Last time I’ve posted a first part of “Some interesting aspects on Dostoyevsky, Pasternak and how they are related to dissident”. Today I’m presenting the second part of it, so those of you who read the first part can joyfully continue with the second part. And those of you who haven’t read the first part, ar welcome to read both parts.
His (Dostoyevsky’s) intellectuality is clearly seen in his works, because he used to tangle all these philosophical, existential themes. Conflicts between individuality and society; human’s divine origin and idea were also presented in his books. He used to analyze humiliated, surviving some sort of crisis personalities. His characters often are obssessed by these ideas or desires. They are suffering, fighting as long as they see that their idea has brought them to some catastrophe.
By frequency we could actually pick out the most important themes of Dostoyevsky’s works. That would be the relationship between God and the world, hate of the world, whether hate can be combined with believing in God, can we believe in God in general? These serious, difficult existentionalist issues that Dostoyevsky brought up and used discussed. This might be the reason why lots of people claim that to read Dostoyevsky’s is extremely difficult and challenging in a way.
- “Poor folk” (1845);
- “Crime and punishment” (1866);
- “Idiot” (1868-1869);
- “Demons” (1871-1872);
- “Brothers Karamazov” (1879-1880).
But let’s move on Dostoyevsky-dissident. On his dissidency work we should establish one thing: throughout the years his views and beliefs changed. First, he was a Christian socialist –utopist. Then, he was a religious conservative, after that, a monarchist. But some of his views and ideas did root in him very strongly. One of them was pochvennichestvo which is a thought of Russian society, as an antipode towards westernization and close to slavophilia. Dostoyevsky also felt a truly close relationship with Russian people.
Fyodor Dostoyevsky was also an active member of political club, where he and his co-thinkers used to discuss the issues of freeing serfs, the issues of courts and censorship reforms, they used to read French socialist treatises. But in 1848 he becomes a member of this secret company. The main goal of this company was to make a revolution in Russia. However, he with his comrades were arrested for this attempt and sentenced to die. Sentenced for oppositional behaviour against ruling government. Now, isn’t he a political criminal, turned into such? Isn’t he a real dissident? Despite all that, to the luck of Dostoyevsky (if we can say so) he was regreted and he was only sent to katorga for four years. Katorga isn’t the nicest option to spend some time there; however, it’s probably better than death, because at least what you get is a CHANCE to survive and get out of there.
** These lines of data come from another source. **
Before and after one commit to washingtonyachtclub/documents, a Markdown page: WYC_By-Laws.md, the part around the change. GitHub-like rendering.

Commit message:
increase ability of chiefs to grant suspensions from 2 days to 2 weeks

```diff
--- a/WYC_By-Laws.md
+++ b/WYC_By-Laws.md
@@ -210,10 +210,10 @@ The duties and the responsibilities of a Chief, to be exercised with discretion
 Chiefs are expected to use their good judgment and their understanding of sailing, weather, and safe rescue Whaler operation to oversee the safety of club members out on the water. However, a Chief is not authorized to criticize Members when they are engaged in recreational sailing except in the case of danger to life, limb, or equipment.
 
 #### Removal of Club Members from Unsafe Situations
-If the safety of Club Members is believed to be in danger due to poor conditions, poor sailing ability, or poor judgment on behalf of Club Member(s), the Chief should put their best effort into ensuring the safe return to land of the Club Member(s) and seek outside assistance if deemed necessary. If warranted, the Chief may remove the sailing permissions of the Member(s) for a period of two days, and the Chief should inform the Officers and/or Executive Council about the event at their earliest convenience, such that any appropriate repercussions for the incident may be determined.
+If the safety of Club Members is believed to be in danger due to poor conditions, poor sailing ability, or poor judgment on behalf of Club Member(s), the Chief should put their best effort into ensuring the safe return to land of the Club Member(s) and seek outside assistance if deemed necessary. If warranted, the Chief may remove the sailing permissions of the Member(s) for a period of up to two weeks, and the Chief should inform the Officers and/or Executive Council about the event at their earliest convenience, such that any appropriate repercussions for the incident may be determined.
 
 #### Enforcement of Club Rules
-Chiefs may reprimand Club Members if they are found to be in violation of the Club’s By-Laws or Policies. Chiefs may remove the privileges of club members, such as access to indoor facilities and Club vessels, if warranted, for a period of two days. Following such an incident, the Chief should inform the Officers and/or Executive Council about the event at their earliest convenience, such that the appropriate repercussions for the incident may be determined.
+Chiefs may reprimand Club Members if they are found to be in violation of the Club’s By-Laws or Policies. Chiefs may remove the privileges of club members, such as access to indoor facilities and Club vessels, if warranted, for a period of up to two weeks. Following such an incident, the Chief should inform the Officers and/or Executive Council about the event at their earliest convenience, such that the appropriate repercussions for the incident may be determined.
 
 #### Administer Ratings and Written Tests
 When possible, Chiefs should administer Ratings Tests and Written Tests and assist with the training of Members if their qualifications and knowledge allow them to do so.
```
Yet, it’s a very dark place to wait for salvation.
As a dissent work written by Dostoyevsky we could and should excerpt a novel “Devils”. This novel is the most politicized novels of all written by Fyodor Dostoyevsky. Devils here are used as a characteristic, metaphore used to describe a life in Russian empire – the issues of that time. In this novel Dostoyevsky discusses all the ideologies that arose back at that time, and all the consequences that came from those ideologies. So, basically Dostoyevsky discussed a serious problems of that time; problems that ruling powers would rather kept silent.
That’s all with Dostoyevsky; now it’s time to move on to another author, writer, poet – Boris Pasternal. Opposite to Dostoyevsky, Pasternak could truly be called a dissent, because he worked during the Soviet times, when this term and activity was widely spread as never before.
Pasternak who said that “Literature is the art of discovering something extraordinary about ordinary people, and saying with ordinary words something extraordinary”, and that “what for centuries raised man above the beast is not the cudgel but the irresistible power of unarmed truth” was born in 1890 also in Moscow, Russian empire. Pasternak was the oldest child in the family (3 more kids were born later). His parents very artistic personalities. Father – Leonid Pasternak was an artist (painter), and his mother – Rozalia Pasternak (nee Kaufmann) was a pianist.
Due to the artisticism of his parents, it’s not surprising that young Boris grew up the same kind of a person, being the most interested in music. The creative atmosphere of the Pasternak’s house was full of constant guesses: famous artists, musicians, wrriters and many others.
Considering the fact that Pasternak grew up not in a regular family (in a good sense of this expression) and who he became later, it looks strange that in 1900 Pasternak wasn’t accepted to school. However, a year later he was, and by the time he was ending school, he was thinking not only about final exams, but also about being accepted to music conservatoirie. Love for music didn’t go anywhere. Yet, somehow he got to the faculty of law which later was exchanged to the faculty of history-philosophy. But philosophy never became his path of life.
Pasternak’s personal life was also kind of dual as his way in getting education. He was married, but his wife was not a bright character of his life as Olga Ivinskaya, with whom he met while still being married. The life of Olga became very tragic due to her relationship with pasternak: she was arrested by the KGB agents, and later she was sentenced to be imprisoned in GULAG. Basically, her life was ruined just because she was involved with a person that wasn’t loved by the ruling powers.
(to be continued).